The panorama of scenes of the work (including 11 Hastings battles) is accompanied by a Latin text, and bordered above and below with a band of often symbolic imagery, all of which has helped the rise of an impressive scholarship around the 70 metre embroidery. Each scene can now be identified, along with its actual participants (from the border heraldic emblems). And other iconography can be decoded.


Two of the most famous protagonists are of course King Harold Godwinson and King William the Conquerer, both shown in kingly mode:



With the transferring of kinghood being achieved by the Harold coping one in the eye with an arrow, as in the renowned scene below. Well, famous at least for school persons reading books designed to give the Norman (as opposed to Anglo-Saxon or other) view of history.


This scene is followed by the lesser-known but moving pre-burial scene of Harold:


There are lots of nice juicy battle scenes, which give a clear picture of how such conflicts unfolded, what weaponry was used and what protective armour and other clothing worn and so on - so great for social history:




And heaps of other stuff.

But the one thing I find most fascinating is the recording of the 1066 appearance of Halley's Comet. I particularly love the sense of wonder on the observers' faces (all those down-turned mouths!), as they point towards the heavens in the second image:



So as well as all else, this astonishing object documents the state of scientific knowledge at the time.

This is not to say that the tapestry is necessarily to be taken as an accurate record of all things it portrays. It is primarily a bit of propaganda to write (and re-write) a new Norman history for the island. But with this in mind, it has lots to say about the Romanesque world on the C11.

1 comment:

  1. Nick (nixmail113@yahoo)April 30, 2007 at 12:30 AM

    I love your summation of the tapestry!
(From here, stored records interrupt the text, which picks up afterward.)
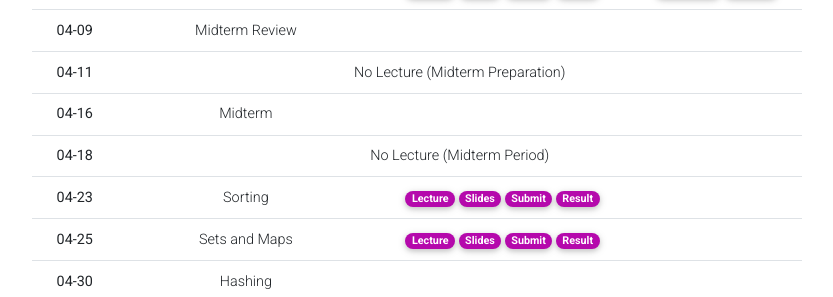
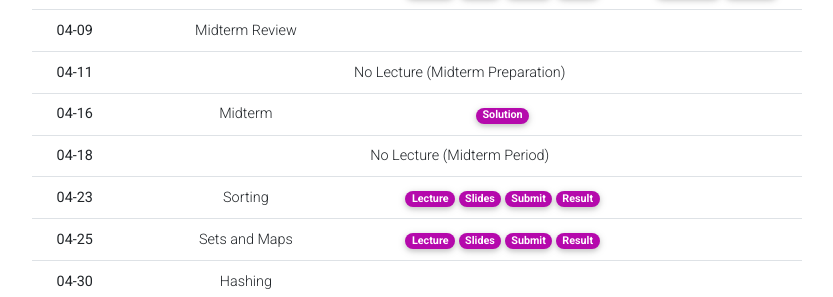
Before and after one commit to Uehwan/Uehwan.github.io, a Jekyll site: the page built from _teaching/datastruct24sp.md, in a window 1280 px wide and 900 px high, scrolled down 1590 px. Shown: the part 152-449 px from the top of the window, without its empty margins (223-1056 px from the left). Built offline with Jekyll 4.4.1, drawn with Linux system fonts in a browser that asks for light colours; nearby versions of some CDN libraries; comment, search, counter and statistics services are not loaded; a style sheet for code colours, icons or effects is not loaded.

Commit message:
midterm solution

```diff
--- a/_teaching/datastruct24sp.md
+++ b/_teaching/datastruct24sp.md
@@ -241,7 +241,7 @@ This course deals with the fundamentals of data structures; the very foundation
       <th scope="row">04-16</th>
       <td>Midterm</td>
       <td>
-        <!--a href="https://docs.google.com/document/d/1bL6LElLDIAkJif0LvUhhhjKyIWiwdheSQq36soruJr8/edit?usp=sharing" target="_blank" class="badge badge-pill" style="background-color:#B509AC;">Solution</a-->
+        <a href="https://docs.google.com/document/d/1vTsTSrJp7o6DWyAsacvX8YqpLB7fauWq28A1G_BUQQA/edit?usp=sharing" target="_blank" class="badge badge-pill" style="background-color:#B509AC;">Solution</a>
         <!--a href="" target="_blank" class="badge badge-pill" style="background-color:#B509AC;">Result</a-->
         <!--a href="" target="_blank" class="badge badge-pill" style="background-color:#B509AC;">Claim</a-->
       </td>
```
I actually got to see it in person along with a lot of other Parisian landmarks (well Bayeux is close to Paris)

    ReplyDelete